That meeting — set for Oct. 1 — could set the stage for substantive negotiations meant to reduce tensions over the Islamic Republic's refusal to freeze uranium enrichment and heed other U.N. Security Council demands.
While the meeting is formally set between EU foreign policy chief Javier Solana and Iranian nuclear negotiator Saeed Jalili, Solana spokeswoman Christina Gallach said representatives of the U.S., Russia, China, France, Britain and Germany were expected to be present during those talks.
U.S. Energy Secretary Steven Chu, in Vienna for the IAEA conference, confirmed the U.S. would be sending a representative. "This is an important first step," he told reporters.
The talks would be the first time the six meet with Iran since more than a year ago. A 2008 session in Geneva foundered over Iran's refusal to discuss enrichment — despite a U.S. decision to send a representative to the talks in a break with past policy.

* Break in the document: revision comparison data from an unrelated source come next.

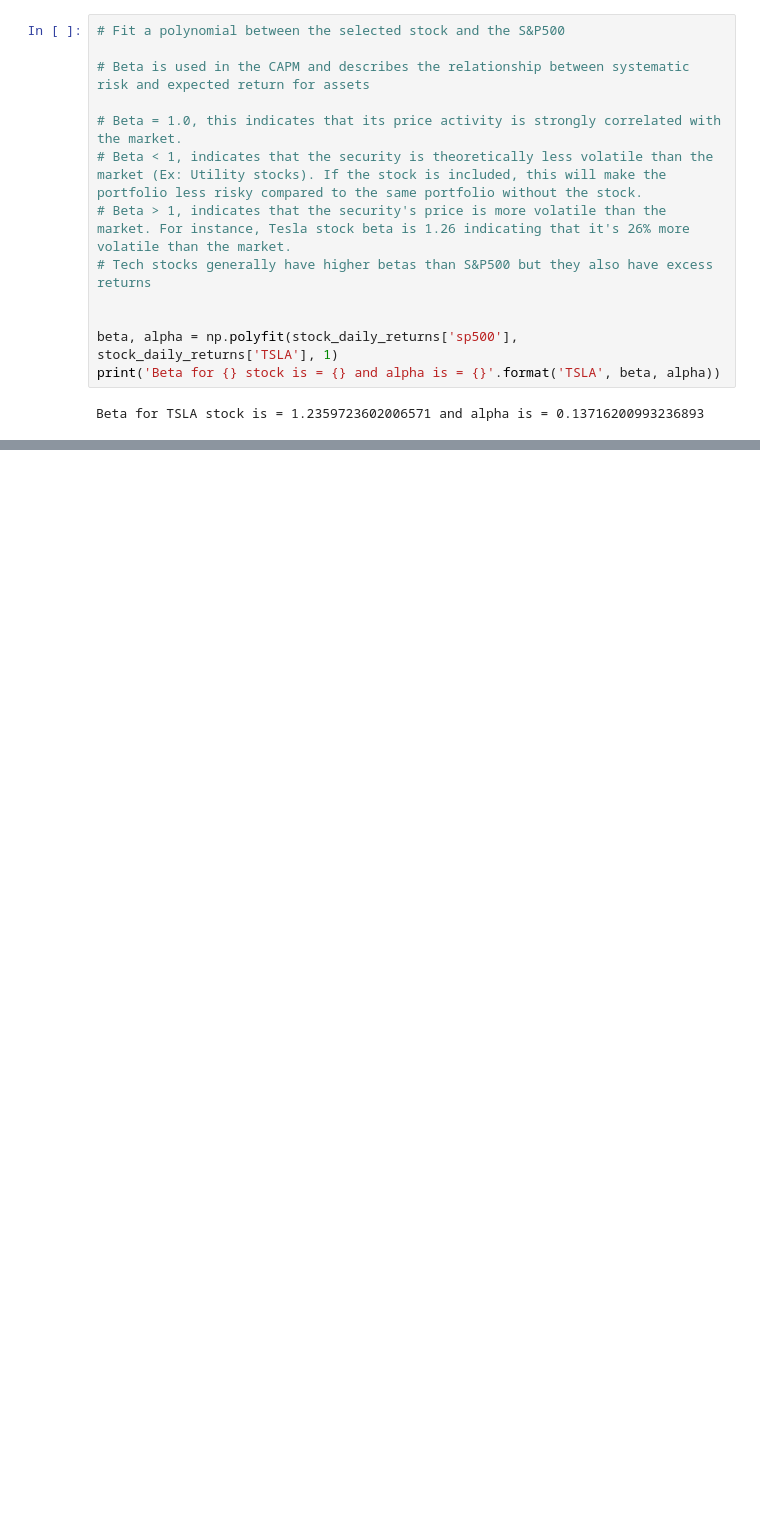
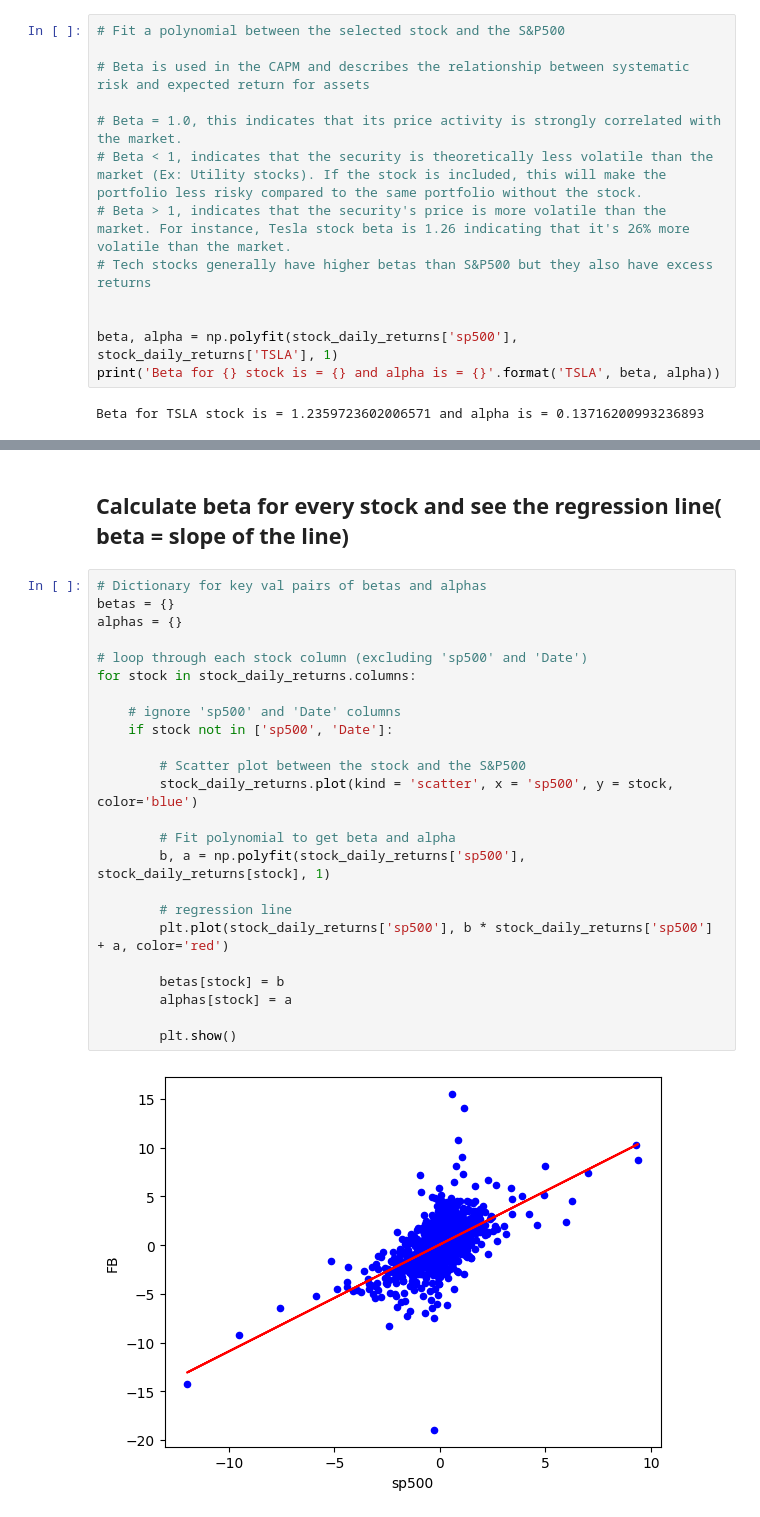
Before and after one commit to saimonemon46/ML_Projects, a Jupyter notebook: Stock_Price_Prediction/price.ipynb, the cells around one changed output, grey strips where cells are left out. Drawn from its saved outputs; the diff is of its cells as text; blank space fills up the shorter version.

```diff
--- a/Stock_Price_Prediction/price.ipynb
+++ b/Stock_Price_Prediction/price.ipynb
@@ -193,0 +263,28 @@ Beta for TSLA stock is = 1.2359723602006571 and alpha is = 0.13716200993236893
+# %% [markdown]
+## Calculate beta for every stock and see the regression line( beta = slope of the line)
+# %%
+# Dictionary for key val pairs of betas and alphas
+betas = {}
+alphas = {}
+
+# loop through each stock column (excluding 'sp500' and 'Date')
+for stock in stock_daily_returns.columns:
+
+    # ignore 'sp500' and 'Date' columns
+    if stock not in ['sp500', 'Date']:
+
+        # Scatter plot between the stock and the S&P500
+        stock_daily_returns.plot(kind = 'scatter', x = 'sp500', y = stock, color='blue')
+
+        # Fit polynomial to get beta and alpha
+        b, a = np.polyfit(stock_daily_returns['sp500'], stock_daily_returns[stock], 1)
+
+        # regression line
+        plt.plot(stock_daily_returns['sp500'], b * stock_daily_returns['sp500'] + a, color='red')
+
+        betas[stock] = b
+        alphas[stock] = a
+
+        plt.show()
+# %% [output]
+[figure, added]
```
Also changed, not shown: parts of 17 cells of this notebook.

Iran still formally refuses to discuss the issue. But the U.S. and its partners decided last week to agree to talks with Tehran in hopes that broad negotiations would eventually grow to encompass enrichment and related topics.
Despite the approaching meeting, however, Iran kept to a tough stance at the Vienna meeting, picking up on veiled warnings both by Israel and the U.S. that force could not be ruled out if Iran continued to defy the Security Council.
"We are ... being continuously threatened with attacks on our nuclear facilities," Salehi told the 150-nation conference. "Such a vigilant nation, while taking every threat seriously, is in the meantime confident of its capacity to defend itself.
In blunt criticism of the U.S., he accused Washington of amassing "frightening and dreadful weaponry in ... the Persian Gulf" in the pretext of acting in America's national interest while denying Iran its right to develop enrichment for peaceful purposes.
"This hovering of threats achieves nothing but adding to my great nation's determination and solidarity," Salehi said.
Tehran says it wants to use enrichment technology to create nuclear fuel, but there are international fears that it seeks to develop it to reconfigure its program and make the fissile core of warheads.
It is under three sets of Security Council sanctions for its refusal to mothball its enrichment program.